The number of adults preferring to eat organic food has fallen by almost a third in early 2022 particularly among younger generations and women, and the number of all adults preferring not to buy food that has been genetically modified has dropped by almost 40%,
These are just some of the arresting stats from the new IPA TouchPoints 2022 data set, released today (28 June 2022) and carried out between January-March 2022, on a nationally representative sample of c3,000 GB adults (aged 15+).

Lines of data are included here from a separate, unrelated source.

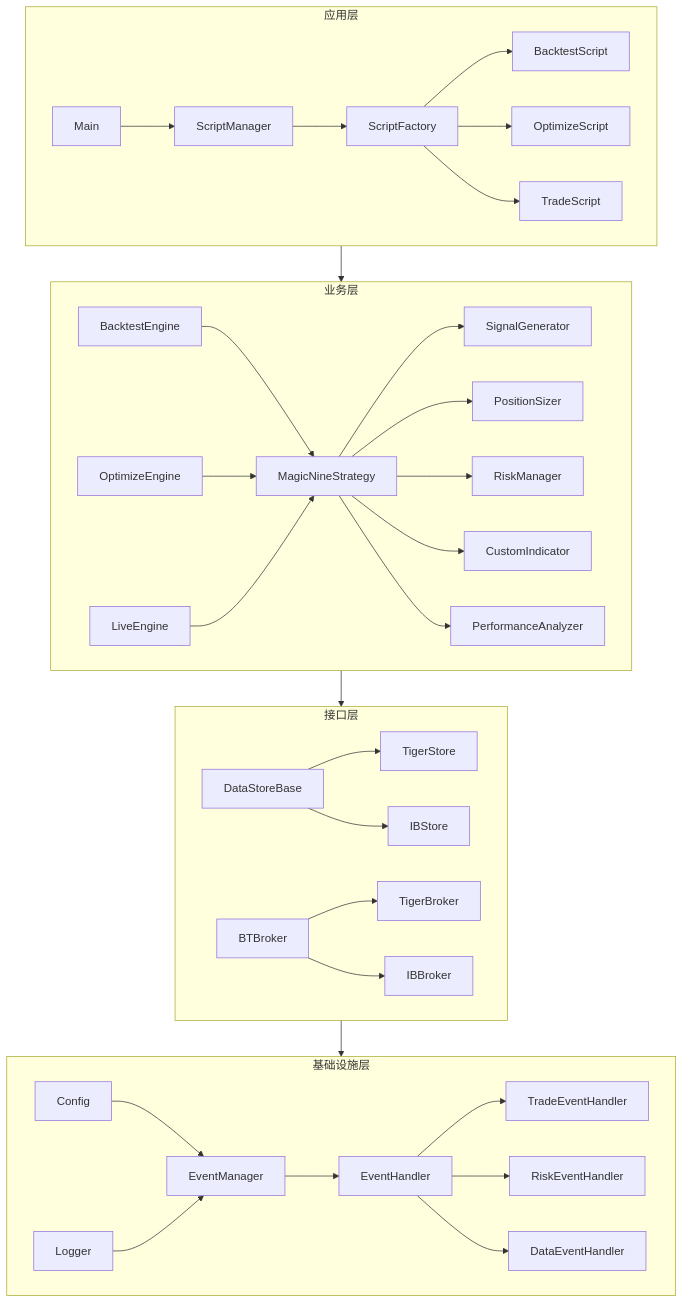
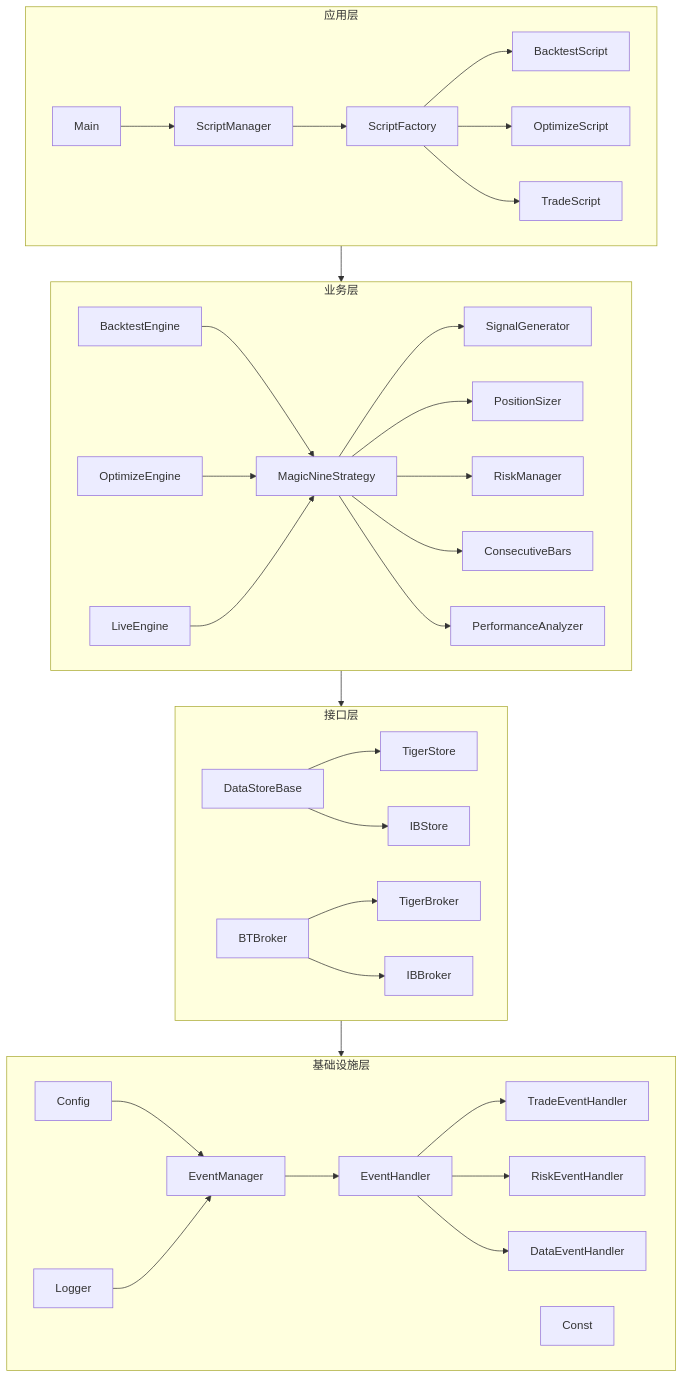
Before and after one commit to xinlee0113/nine_turn_strategy: the first of 6 diagrams in architecture_diagram.md, drawn with Mermaid. The commit also changed other lines of this file and 38 other files, not shown here.

```diff
--- a/architecture_diagram.md
+++ b/architecture_diagram.md
@@ -234,7 +239,7 @@
     B2[SignalGenerator]
     B3[PositionSizer]
     B4[RiskManager]
-    B5[CustomIndicator]
+    B5[ConsecutiveBars]
     B6[PerformanceAnalyzer]
     B7[BacktestEngine]
     B8[OptimizeEngine]
@@ -260,6 +265,7 @@
     D5[TradeEventHandler]
     D6[RiskEventHandler]
     D7[DataEventHandler]
+    D8[Const]
     end
     
     %% 依赖关系
```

While the full IPA TouchPoints 2022 data set measures a range of daily lifestyle choices and media habits of the Great British public, looking specifically at the data related to cost of living and food purchasing decision-making, there is clear indication of a strong correlation between consumers’ squeezed budgets and their less healthy food choices.
The number of all adults that say they are coping on their current income has fallen 5.5% from pre-lockdown 2020 to the first quarter of this year, from 67.4% to 63.7%. This drop is more marked for women, down by -7.8 vs down -3.1% for men (61.6% vs 66.0% respectively). The percentage drop of -9.5% in those saying they are coping on their current income is also far higher for the younger generation aged 15-34 (51.7%) and the 35-54s recording a -7.4% drop (59.7%).
Over a quarter of adults and 40% of the younger generation say they feel their level of debt will increase in the next few years, with this figure rising by over 50% for 35-54 year olds since pre-lockdown 2020.
The number of adults who are increasingly aware of the price of goods and services has also increased, by 8.7% between pre-lockdown 2020 and the beginning of this year (78.0% vs 84.8%).
The number of all adults stating that they prefer to eat organic food has fallen by almost a third between pre-lockdown 2020 to the first few months of 2022, falling -27.8% from 15.1% to 10.9%. This drop is highest among the younger generation (15-34) where it has fallen by -37.5% from 16% to 10%, and for women where it has fallen -32.1% (at 11.2%) vs men where the fall is -22.5% (measuring 10.7%).
Belinda Beeftink, Research Director, IPA, said: “While the IPA TouchPoints data set can provide in-depth stats on a range of consumers’ daily habits and media usage, we felt that with the cost of living weighing increasingly heavily on people’s minds and lives, it would be insightful to look at this area in more detail and the knock-on this may have on other areas of life. What these new findings appear to show us is that even at the start of the year, with finances tightening, people are having to buy what they can afford rather than having the luxury of choice.”
Find out more about TouchPoints here.